7. After the verse ‘Ata Horaysa’ and ‘L’osay niflaos’ follows the verse, “There is none like you among the Elokim (supernal beings), O my G‑d, nor any deeds like Yours”.

On the surface, that verse stands in direct contradiction to the previously mentioned concepts. The phrase “there is none like You” implies that other entities exist; however, they cannot be compared to G‑d. “There is none besides Him”, clearly states that nothing but G‑d exists.

The name “Elokim” refers to G‑d as the source of Power and potential for the world. It is therefore understood that “Elokim” refers to the “Mazolos”, the intermediary sources which transmit G‑dly energy into the world. Our Sages assert that there is not a blade of grass below which does not have a ‘mazal’ beating on it and forcing it to grow.
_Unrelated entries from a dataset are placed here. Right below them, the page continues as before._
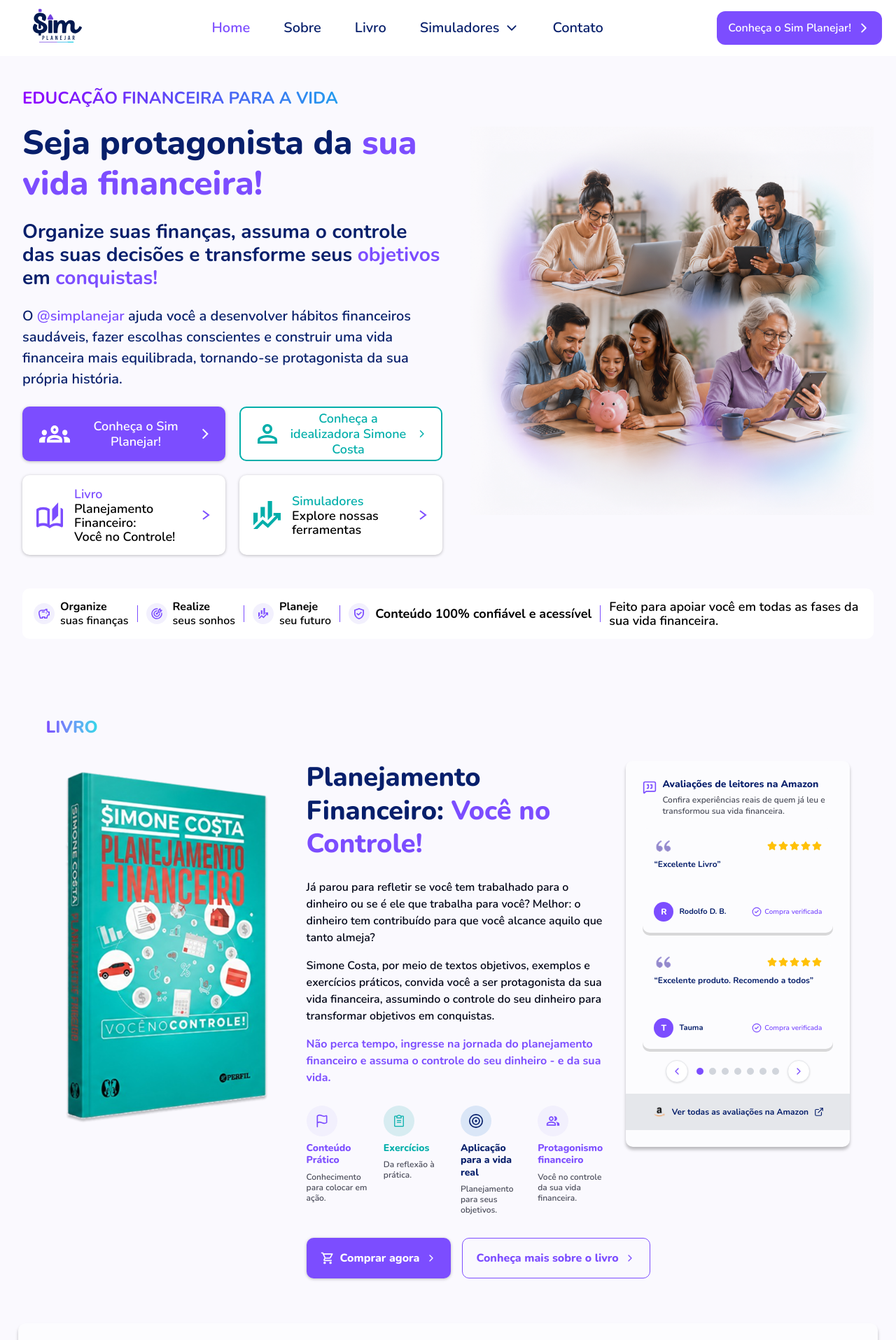
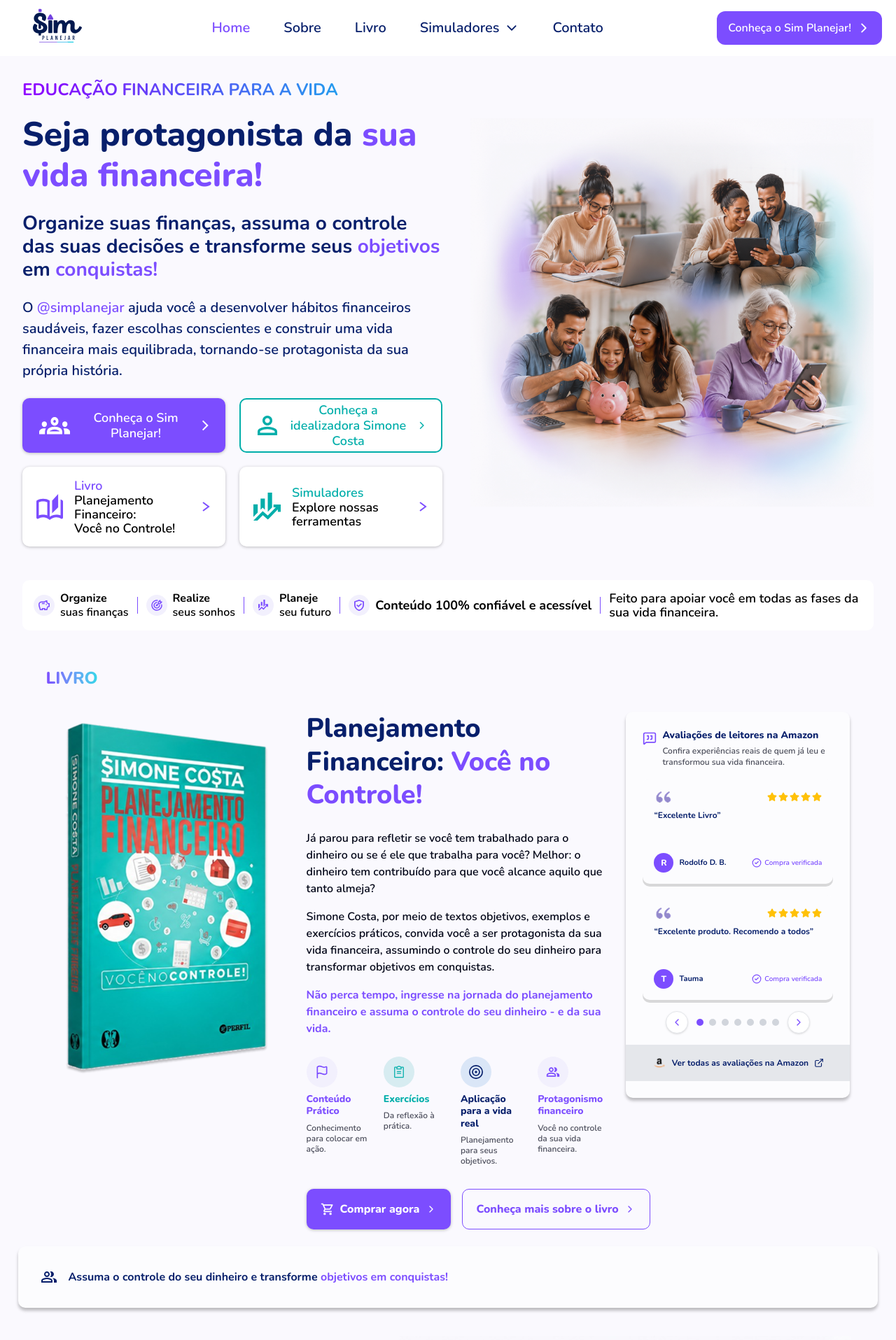
Before and after one commit to simplanejar/website-simplanejar, a Next.js app: page / in a window 1280 px wide. Shown: the top 1915 px of the page at 70% size. Built offline with nearby package versions, Linux system fonts and the light colour scheme.

Commit message:
fix(layout): adjust spacing beetwen sections

```diff
--- a/components/pages/home/about.tsx
+++ b/components/pages/home/about.tsx
@@ -124,7 +124,7 @@ export function About() {
      const ButtonIcon = data.button.icon;
 
     return (
-        <section className="overflow-hidden w-full max-w-[1440px] mx-auto px-4 py-16 sm:px-10 lg:px-16 lg:py-24">
+        <section className="overflow-hidden w-full max-w-[1440px] mx-auto px-4 py-5 sm:px-10 lg:px-16">
             <div className="mx-auto grid max-w-7xl grid-cols-1 items-center gap-12 lg:grid-cols-[4fr_6fr] lg:gap-[77px]">
                 {/* Text column */}
                 <div className="flex flex-col lg:block order-2 lg:order-1">
--- a/components/pages/home/book.tsx
+++ b/components/pages/home/book.tsx
@@ -294,8 +294,8 @@ export function Book() {
     const goTo = (index: number) => setPage((index + pageCount) % pageCount);
 
     return (
-        <div className="flex flex-col items-center p-[2%] w-full max-w-[1440px] mx-auto">
-            <div className="flex flex-col w-full p-4 md:p-8 lg:p-10">
+        <div className="flex flex-col items-center p-[2%] py-5 w-full max-w-[1440px] mx-auto">
+            <div className="flex flex-col w-full md:px-8 lg:px-10">
                 <h1 className="font-nunito text-lg md:text-2xl font-extrabold bg-gradient-to-r from-[#7C4DFF] to-[#2ED8E8] bg-clip-text text-transparent w-fit">
                     LIVRO
                 </h1>
--- a/components/pages/home/founder.tsx
+++ b/components/pages/home/founder.tsx
@@ -3,7 +3,7 @@ import React from 'react';
 export default function Founder() {
   return (
     //Seção princial
-    <section id="sobre" className="relative w-full max-w-[1440px] mx-auto pt-20 pb-14 px-4 md:px-8 overflow-hidden font-sans">
+    <section id="sobre" className="relative w-full max-w-[1440px] mx-auto py-5 md:py-8  px-4 md:px-8 overflow-hidden font-sans">
       <div className="max-w-7xl mx-auto relative">
 
         {/* Título mobile, aparece apenas em celulares */}
--- a/components/pages/home/hero.tsx
+++ b/components/pages/home/hero.tsx
@@ -20,7 +20,7 @@ type HeroProps = {
 
 export function Hero({ content = heroContent }: HeroProps) {
   return (
-    <section className="relative w-full overflow-hidden px-4 py-6 sm:px-6 sm:py-11 lg:px-8">
+    <section className="relative w-full overflow-hidden px-4 py-5 md:py-8  sm:px-6 lg:px-8">
       <div className="mx-auto flex w-full max-w-[1400px] flex-col">
         <div className="flex flex-col gap-6 lg:grid lg:grid-cols-[minmax(400px,1fr)_clamp(350px,45vw,823px)] lg:items-start lg:gap-x-10 lg:gap-y-6">
 
--- a/components/pages/home/simulators.tsx
+++ b/components/pages/home/simulators.tsx
@@ -78,7 +78,7 @@ const data : simulatorsData = {
 
 export default function Simulators() {
     return(
-        <section id="simuladores" className="w-full py-6 md:py-10 px-4 sm:px-6 lg:px-8 max-w-[1440px] mx-auto">
+        <section id="simuladores" className="w-full py-5 md:py-8 px-4 sm:px-6 lg:px-8 max-w-[1440px] mx-auto">
             <div className="mx-auto flex flex-col items-center gap-8 lg:gap-10">
 
                 <div className="flex flex-col xl:flex-row w-full gap-8 xl:gap-10 items-stretch">
--- a/components/pages/home/videos.tsx
+++ b/components/pages/home/videos.tsx
@@ -104,7 +104,7 @@ export function Videos() {
   };
 
   return (
-    <section className="w-full bg-[#FCFCFE] py-12 lg:py-20 font-['Nunito',sans-serif] overflow-hidden">
+    <section className="w-full bg-[#FCFCFE] py-5 md:py-8 font-['Nunito',sans-serif] overflow-hidden">
       <div className="max-w-[1440px] mx-auto px-4 sm:px-6 lg:px-8">
         <div className="flex flex-col lg:flex-row gap-12 lg:gap-12 justify-between">
 
```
Though the “mazolos” affect the world, nevertheless, they are “no more than an axe in the hands of a newer”, i.e., they are not entities in their own right; they have no free choice. Just as an axe is totally subordinate to the will and energy of the newer, similarly, the “Mazolos” have no will of their own and are totally controlled by G‑d.23
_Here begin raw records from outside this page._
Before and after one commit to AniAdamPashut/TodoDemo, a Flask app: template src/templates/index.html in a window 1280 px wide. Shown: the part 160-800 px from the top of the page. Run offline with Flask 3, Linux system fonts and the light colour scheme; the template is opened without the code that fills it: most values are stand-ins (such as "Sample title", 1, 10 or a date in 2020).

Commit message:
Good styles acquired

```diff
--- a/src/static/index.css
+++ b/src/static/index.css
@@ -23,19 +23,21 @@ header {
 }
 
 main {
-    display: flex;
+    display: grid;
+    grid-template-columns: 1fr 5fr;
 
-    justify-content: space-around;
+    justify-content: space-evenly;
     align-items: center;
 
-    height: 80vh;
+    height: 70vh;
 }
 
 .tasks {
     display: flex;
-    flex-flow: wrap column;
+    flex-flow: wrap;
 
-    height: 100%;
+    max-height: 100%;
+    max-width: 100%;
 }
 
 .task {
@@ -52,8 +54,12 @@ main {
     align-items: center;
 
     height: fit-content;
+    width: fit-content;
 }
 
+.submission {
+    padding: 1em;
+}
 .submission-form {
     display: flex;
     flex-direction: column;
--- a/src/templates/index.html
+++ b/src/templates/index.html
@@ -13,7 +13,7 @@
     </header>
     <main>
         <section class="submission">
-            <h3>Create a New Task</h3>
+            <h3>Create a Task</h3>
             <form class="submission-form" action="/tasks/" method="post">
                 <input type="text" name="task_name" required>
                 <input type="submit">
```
In addition to the Transmission of G‑dly energy through the ‘mazolos’, other divine energies are emitted to the world directly, without the use of intermediaries.

In general, this distinction exists between the manner with which the Hashgachah Peratis relates to the Jews and to the non-Jews, and more particularly how it becomes manifest in the land of Israel and outside of it. The Jews are the ‘chosen people’ and Israel is a land where the “eyes of G‑d are upon it”, i.e., they receive direct attention from G‑d Himself. The lands and nations outside of Israel receive their energy through the ‘mazolos’.
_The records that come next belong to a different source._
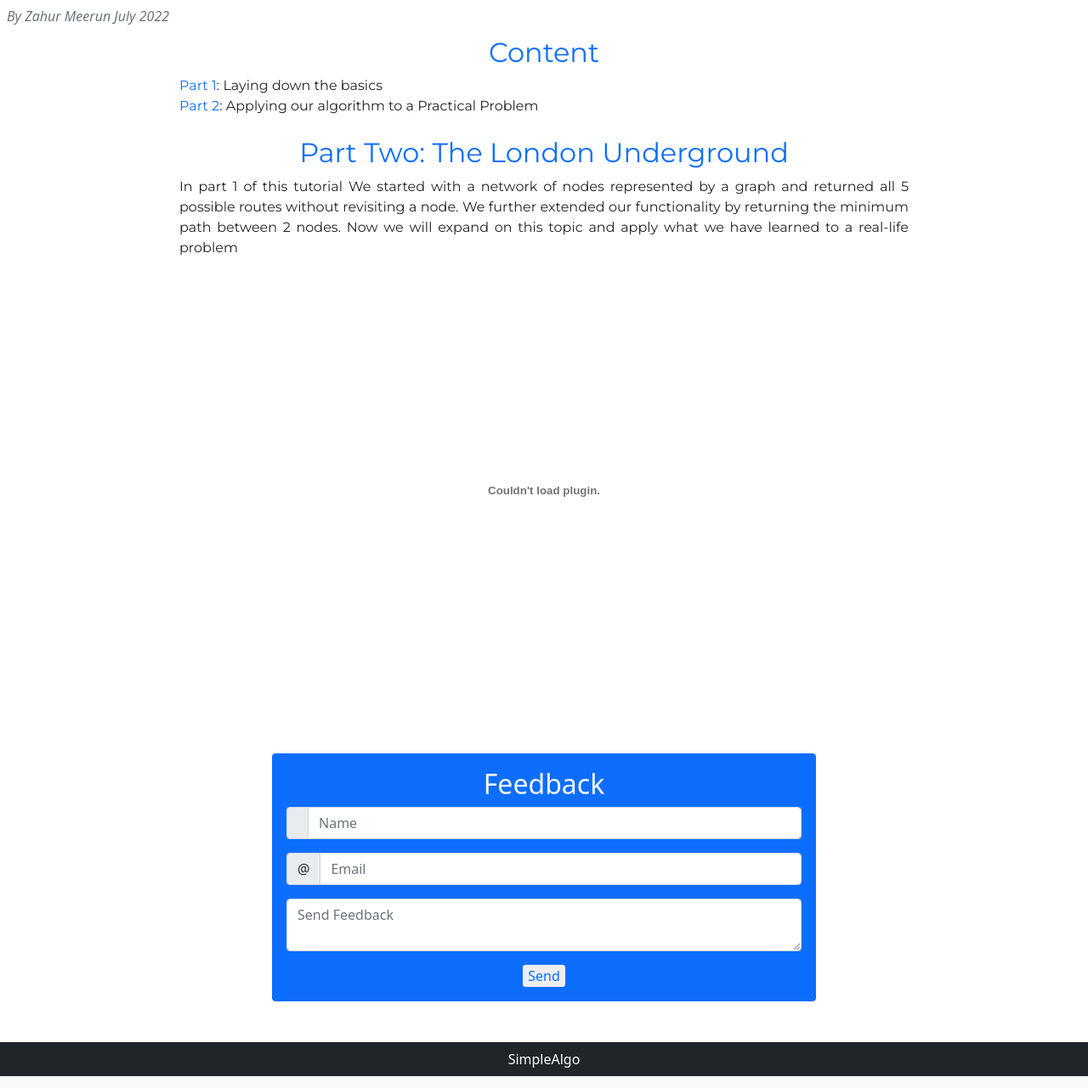
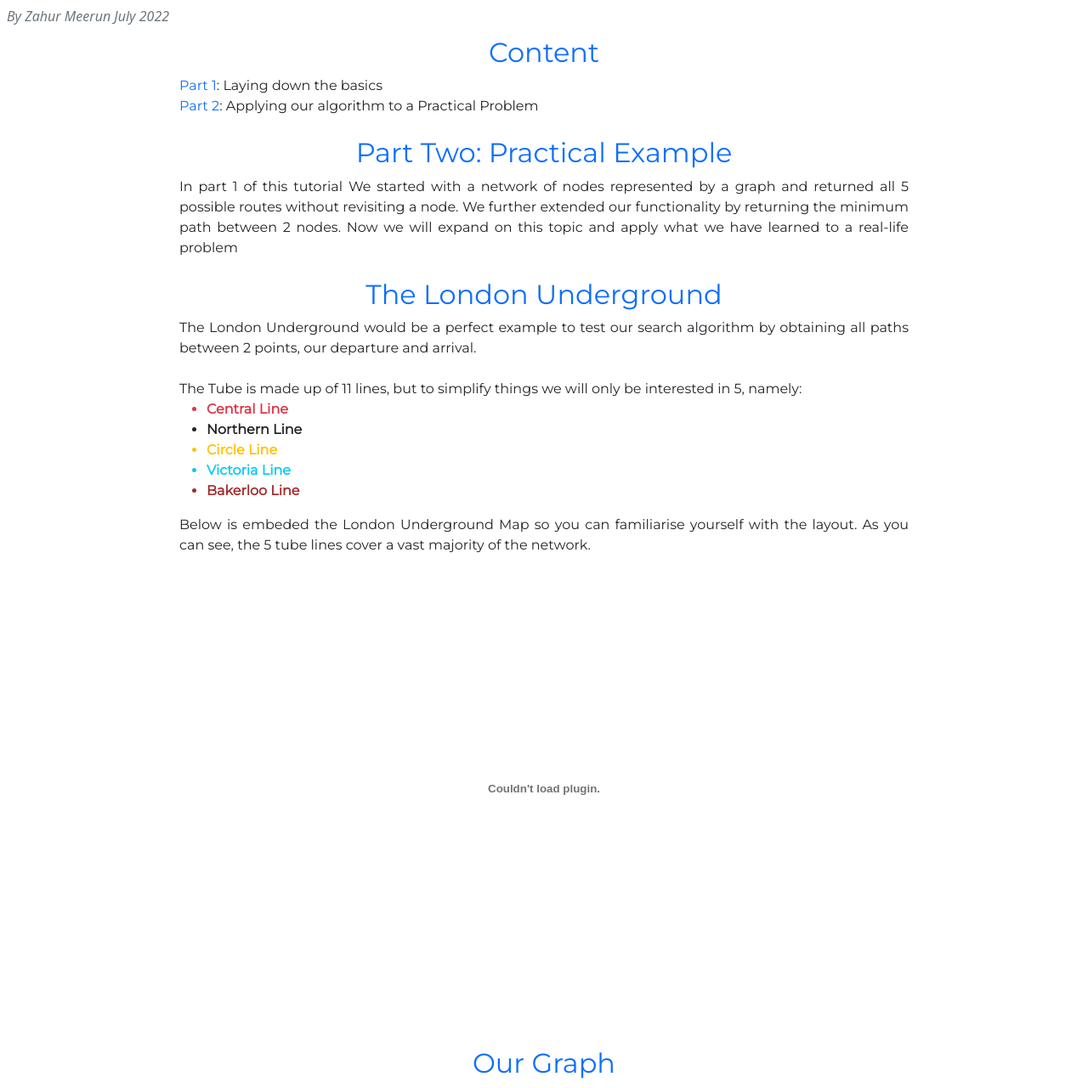
Before and after one commit to zahur76/algo-blog, a Django app: page /part_two in a window 1280 px wide. Shown: the part 501-1782 px from the top of the page at 85% size. Run offline with Django 4.2, Linux system fonts and the light colour scheme; some libraries are stand-ins or nearby versions; some web fonts are replaced.

Commit message:
add: to underground description

```diff
--- a/home/sitemaps.py
+++ b/home/sitemaps.py
@@ -2,6 +2,6 @@ from django.contrib.sitemaps import Sitemap
 from django.shortcuts import reverse
 class StaticViewSitemap(Sitemap):
     def items(self):
-        return ['home', 'maze']
+        return ['home', 'maze', 'part_two']
     def location(self, item):
         return reverse(item)
--- a/home/templates/home/index.html
+++ b/home/templates/home/index.html
@@ -25,7 +25,7 @@
 
             There are many articles covering this topic that tend to be more for the more experienced programmer and can be hard to grasp for people who are relatively new to programming.</br></br>
 
-            We will break down the coding process into small parts which can easily be digested so we can understand the core concepts involved. For coding we will use python.
+            We will break down the coding process into small parts which can easily be digested so as to understand the core concepts involved. For coding we will use python.
         </div>
         <div class="col-12 h2 text-primary text-center mt-5">How Data is stored</div>
         <div class="article ps-5 pe-5 w-75 mx-auto">
--- a/home/templates/home/part_two.html
+++ b/home/templates/home/part_two.html
@@ -20,13 +20,59 @@
         <div class="article ps-5 pe-5 w-75 mx-auto"><a class="text-decoration-none" href="{% url 'home' %}">Part 1</a>: Laying down the basics</br>
             <a class="text-decoration-none"  href="{% url 'part_two' %}">Part 2</a>:  Applying our algorithm to a Practical Problem</br>
         </div></br>
-        <div class="col-12 h2 text-primary text-center"> Part Two: The London Underground</div>
+        <div class="col-12 h2 text-primary text-center"> Part Two: Practical Example</div>
         <div class="article ps-5 pe-5 w-75 mx-auto">In part 1 of this tutorial We started with a network of nodes represented by a graph and returned all 5 possible routes without revisiting a node. We further extended our
             functionality by returning the minimum path between 2 nodes.
             Now we will expand on this topic and apply what we have learned to a real-life problem</br></br>
+        </div>
+        <div class="col-12 h2 text-primary text-center">The London Underground <i class="fas fa-subway"></i></div>
+        <div class="article ps-5 pe-5 w-75 mx-auto">The London Underground would be a perfect example to test our search algorithm by obtaining all paths between 2 points,
+            our departure and arrival.</br></br>
+            The Tube is made up of 11 lines, but to simplify things we will only be interested in 5, namely:
+            <ul>
+                <li class="text-danger fw-bold">Central Line</li>
+                <li class="text-dark fw-bold">Northern Line</li>
+                <li class="text-warning fw-bold">Circle Line</li>
+                <li class="text-info fw-bold">Victoria Line</li>
+                <li class="text-brown fw-bold">Bakerloo Line</li>
+            </ul>
+            Below is embeded the London Underground Map so you can familiarise yourself with the layout. As you can see, the 5 tube lines cover a vast majority
+            of the network.
+        </br></br>
             <div class="text-center mb-5"><embed src="https://content.tfl.gov.uk/standard-tube-map.pdf" width="90%" height="500px" type="application/pdf"></div>
         </div>
+        <div class="col-12 h2 text-primary text-center"> Our Graph</div>
+        <div class="article ps-5 pe-5 w-75 mx-auto mb-5">
+            Since we can consider each station as a node with edges connecting to other stations, we basically have a node network similar to what we used in part 1.</br></br>
+            <div class="text-center tree"><img src="{{ MEDIA_URL }}tube.png" alt="data tree structure" /></div>
+            The only difference being that each node (station) is linked to 1 or more Underground lines. To cater for this requirement we can adjust our graph so as each node will contain a key-value pair
+            consisting of a station (key) and another dictionary (value) made up tube line names and connections.
+            <div class="d-flex justify-content-center mt-3 mb-3">
+                <div class="ps-2 code-text text-dark fw-bold">
+                    graph = {"Station name": {"Tube name": [list of tubes arriving at this station],</br>&emsp;&emsp;&emsp;&emsp;&emsp;"Connections": [list of all connecting stations]}}
+                </div>
+            </div>
+            I have put togther the required graph using our 5 lines and since it is quite bulky I have linked it<span class="btn text-primary" data-bs-toggle="modal" data-bs-target="#exampleModal">here.</span>
+        </div>
     </section>
+    <!-- graph modal -->
+    <div class="modal fade" id="exampleModal" tabindex="-1" aria-labelledby="exampleModalLabel" aria-hidden="true">
+        <div class="modal-dialog">
+          <div class="modal-content">
+            <div class="modal-header">
+              <h5 class="modal-title" id="exampleModalLabel">Modal title</h5>
+              <button type="button" class="btn-close" data-bs-dismiss="modal" aria-label="Close"></button>
+            </div>
+            <div class="modal-body">
+              ...
+            </div>
+            <div class="modal-footer">
+              <button type="button" class="btn btn-secondary" data-bs-dismiss="modal">Close</button>
+              <button type="button" class="btn btn-primary">Save changes</button>
+            </div>
+          </div>
+        </div>
+    </div>
 {% endblock %}
 
 {% block extra_js %}
--- a/static/css/base.css
+++ b/static/css/base.css
@@ -45,6 +45,10 @@ body, html {
     font-family: 'Source Code Pro', monospace;
 }
 
+.text-brown {
+    color: brown;
+}
+
 /* media screen repoonsive design */
 
 @media screen and (max-width: 992px){
```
With this preface, the intent of the verse ‘ayn kamocha’ becomes clear. It is possible to think that since the ‘mazolos’ are not entities in their own right, possessing no free choice or power of their own, there is no difference between one’s receiving energy from them or directly from G‑d.

The verse replies — “There is none like You”. Even regarding those aspects of G‑dliness which are subject to comparison with other supernal beings, Torah explains “There is none like You”, no comparison is possible.24 It is better to receive energy directly from G‑d.

This concept is illustrated in the behavior of Moshe Rabbeinu. After the sin of the Golden Calf, G‑d did not want to continue His direct Hashgachah over the Jewish people. He promised Moshe Rabbeinu “I will send My angel (an angel fully empowered to help the Jews in whatever way necessary) before you”. Moshe Rabbeinu replied, “If Your presence does not go with us, do not lead us up from here”.

The same principle is expressed by the Baal Shem Tov in his commentary on the verse “Tefillah L’ani,” “The prayer of the poor man”. He explains that there are many intermediary spiritual levels on which one could meditate and derive pleasure from during prayer. However, the poor man disregards these levels and seeks to unite himself with G‑d alone.

This concept is relevant to Torah because, as explained above, the Torah also functions as an intermediary. However, rather than separate G‑d from the world, the Torah serves to reveal G‑dliness in the world. All G‑d’s blessings are channeled to the world through Torah.